**TRY IT**
Lines with "const" in the entries below: count them and reply with the number alone.

**TASK INPUT**
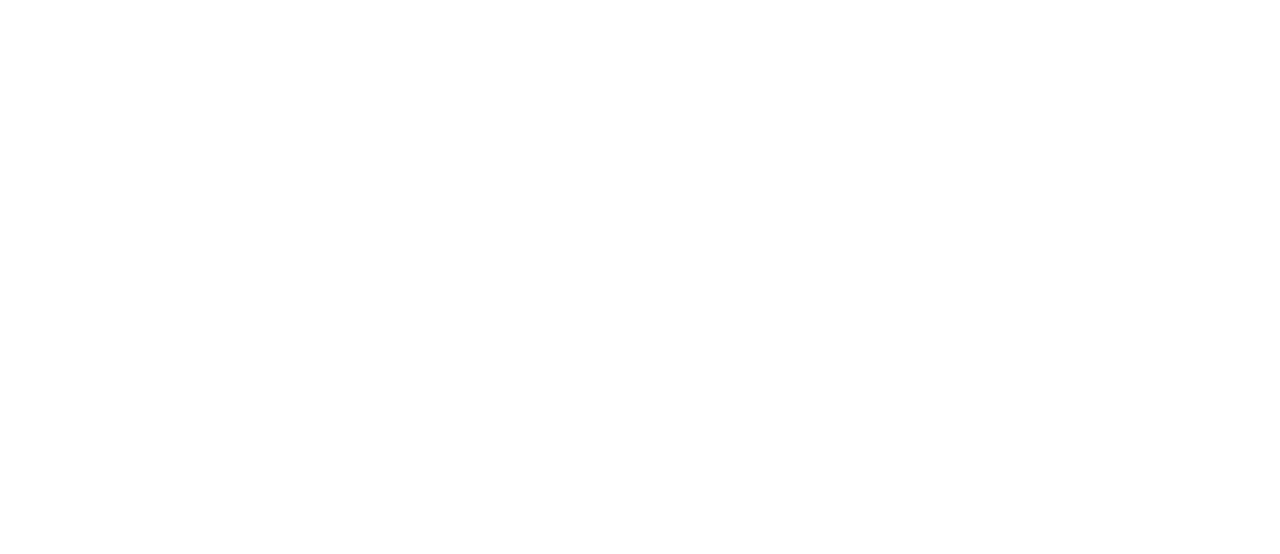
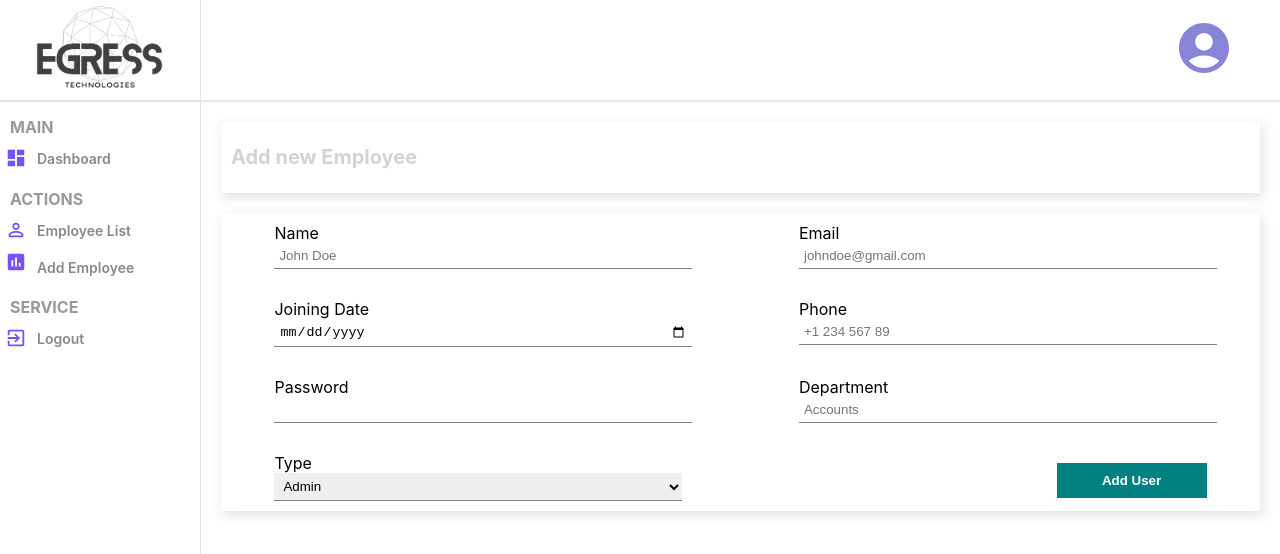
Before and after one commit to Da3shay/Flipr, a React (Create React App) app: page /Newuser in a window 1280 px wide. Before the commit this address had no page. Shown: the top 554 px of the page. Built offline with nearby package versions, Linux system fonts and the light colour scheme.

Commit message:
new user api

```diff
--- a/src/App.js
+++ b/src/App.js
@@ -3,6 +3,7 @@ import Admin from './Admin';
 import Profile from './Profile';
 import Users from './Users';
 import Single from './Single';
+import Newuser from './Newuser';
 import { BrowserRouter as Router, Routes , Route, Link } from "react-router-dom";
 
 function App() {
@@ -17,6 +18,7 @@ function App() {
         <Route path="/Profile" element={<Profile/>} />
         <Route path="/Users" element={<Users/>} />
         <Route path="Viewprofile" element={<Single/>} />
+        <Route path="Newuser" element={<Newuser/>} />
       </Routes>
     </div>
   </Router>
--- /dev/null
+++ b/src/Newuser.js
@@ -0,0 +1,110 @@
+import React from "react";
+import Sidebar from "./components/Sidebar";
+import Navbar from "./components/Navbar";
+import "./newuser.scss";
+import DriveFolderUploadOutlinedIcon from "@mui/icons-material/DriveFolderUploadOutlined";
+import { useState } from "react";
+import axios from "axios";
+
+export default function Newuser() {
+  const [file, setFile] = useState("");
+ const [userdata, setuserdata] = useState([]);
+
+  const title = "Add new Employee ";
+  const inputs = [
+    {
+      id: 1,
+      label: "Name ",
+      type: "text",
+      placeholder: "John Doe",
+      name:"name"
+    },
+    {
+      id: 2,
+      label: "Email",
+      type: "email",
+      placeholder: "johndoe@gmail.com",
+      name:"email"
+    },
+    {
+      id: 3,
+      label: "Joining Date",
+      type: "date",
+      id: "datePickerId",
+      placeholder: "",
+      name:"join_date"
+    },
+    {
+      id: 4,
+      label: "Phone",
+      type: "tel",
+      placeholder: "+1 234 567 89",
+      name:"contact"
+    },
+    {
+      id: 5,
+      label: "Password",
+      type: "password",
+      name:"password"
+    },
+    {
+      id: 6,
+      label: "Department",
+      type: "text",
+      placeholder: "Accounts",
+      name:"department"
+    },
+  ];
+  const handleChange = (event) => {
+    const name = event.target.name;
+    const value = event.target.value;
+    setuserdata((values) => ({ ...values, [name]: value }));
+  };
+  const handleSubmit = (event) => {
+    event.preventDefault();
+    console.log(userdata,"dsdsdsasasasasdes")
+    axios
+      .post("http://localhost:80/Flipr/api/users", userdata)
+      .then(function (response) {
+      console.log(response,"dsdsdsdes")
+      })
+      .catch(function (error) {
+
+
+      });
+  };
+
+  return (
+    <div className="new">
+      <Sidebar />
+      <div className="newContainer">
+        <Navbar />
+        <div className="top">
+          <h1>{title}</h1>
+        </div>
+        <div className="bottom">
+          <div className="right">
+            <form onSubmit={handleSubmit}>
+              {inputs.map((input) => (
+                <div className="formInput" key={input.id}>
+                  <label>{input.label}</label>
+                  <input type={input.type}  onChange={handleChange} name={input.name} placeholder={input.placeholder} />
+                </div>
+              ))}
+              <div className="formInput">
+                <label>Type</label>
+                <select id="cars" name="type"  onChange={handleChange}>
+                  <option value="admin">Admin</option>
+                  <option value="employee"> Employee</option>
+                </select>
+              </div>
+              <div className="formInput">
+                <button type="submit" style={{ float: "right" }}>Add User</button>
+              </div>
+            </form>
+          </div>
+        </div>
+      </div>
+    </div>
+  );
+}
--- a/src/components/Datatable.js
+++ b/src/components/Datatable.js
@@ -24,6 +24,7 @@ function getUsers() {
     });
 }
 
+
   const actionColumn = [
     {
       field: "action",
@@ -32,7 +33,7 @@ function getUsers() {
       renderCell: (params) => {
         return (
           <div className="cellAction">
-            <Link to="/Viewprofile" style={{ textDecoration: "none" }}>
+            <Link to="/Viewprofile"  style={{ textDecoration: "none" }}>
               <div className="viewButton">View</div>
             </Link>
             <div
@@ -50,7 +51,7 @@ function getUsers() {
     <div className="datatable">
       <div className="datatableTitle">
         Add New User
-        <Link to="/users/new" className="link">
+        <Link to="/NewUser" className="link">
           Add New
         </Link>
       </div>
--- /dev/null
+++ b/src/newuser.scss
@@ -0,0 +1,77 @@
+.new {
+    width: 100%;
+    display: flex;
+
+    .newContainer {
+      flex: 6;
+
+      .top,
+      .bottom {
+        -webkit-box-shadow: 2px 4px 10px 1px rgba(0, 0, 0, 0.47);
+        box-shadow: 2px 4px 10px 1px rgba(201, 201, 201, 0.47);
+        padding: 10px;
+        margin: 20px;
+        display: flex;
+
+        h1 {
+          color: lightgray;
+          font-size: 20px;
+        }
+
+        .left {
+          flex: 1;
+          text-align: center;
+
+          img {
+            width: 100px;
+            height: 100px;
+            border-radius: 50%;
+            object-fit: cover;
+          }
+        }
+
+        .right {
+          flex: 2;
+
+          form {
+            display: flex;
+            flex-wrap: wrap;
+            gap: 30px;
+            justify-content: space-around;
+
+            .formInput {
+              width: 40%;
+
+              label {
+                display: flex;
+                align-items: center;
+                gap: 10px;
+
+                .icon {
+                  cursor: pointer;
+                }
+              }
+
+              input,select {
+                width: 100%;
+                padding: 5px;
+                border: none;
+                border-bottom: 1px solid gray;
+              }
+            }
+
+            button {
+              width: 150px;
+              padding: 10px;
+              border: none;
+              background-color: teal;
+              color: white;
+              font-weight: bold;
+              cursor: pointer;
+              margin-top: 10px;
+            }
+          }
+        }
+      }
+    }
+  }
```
--
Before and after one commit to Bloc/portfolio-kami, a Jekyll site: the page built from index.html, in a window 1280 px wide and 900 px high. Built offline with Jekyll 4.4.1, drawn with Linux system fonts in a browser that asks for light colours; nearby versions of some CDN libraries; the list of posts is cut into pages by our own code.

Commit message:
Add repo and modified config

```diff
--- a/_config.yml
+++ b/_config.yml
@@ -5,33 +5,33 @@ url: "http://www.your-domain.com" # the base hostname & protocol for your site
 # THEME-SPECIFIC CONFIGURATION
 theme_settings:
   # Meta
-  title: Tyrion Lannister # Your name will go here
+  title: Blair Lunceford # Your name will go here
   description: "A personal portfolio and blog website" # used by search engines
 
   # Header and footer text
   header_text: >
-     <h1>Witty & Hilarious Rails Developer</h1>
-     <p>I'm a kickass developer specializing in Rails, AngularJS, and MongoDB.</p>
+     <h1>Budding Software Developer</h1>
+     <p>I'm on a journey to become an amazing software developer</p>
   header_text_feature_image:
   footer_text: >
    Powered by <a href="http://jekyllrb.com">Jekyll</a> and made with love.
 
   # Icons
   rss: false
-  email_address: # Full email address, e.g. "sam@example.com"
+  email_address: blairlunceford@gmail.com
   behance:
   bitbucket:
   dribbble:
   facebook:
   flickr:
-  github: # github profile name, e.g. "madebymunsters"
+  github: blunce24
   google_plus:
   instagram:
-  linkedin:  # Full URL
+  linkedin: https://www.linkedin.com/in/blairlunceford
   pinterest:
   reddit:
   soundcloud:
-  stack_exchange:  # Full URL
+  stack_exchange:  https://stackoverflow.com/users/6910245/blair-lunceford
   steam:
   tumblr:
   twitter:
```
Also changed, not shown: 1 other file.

**RESULT OF THIS EXERCISE**
9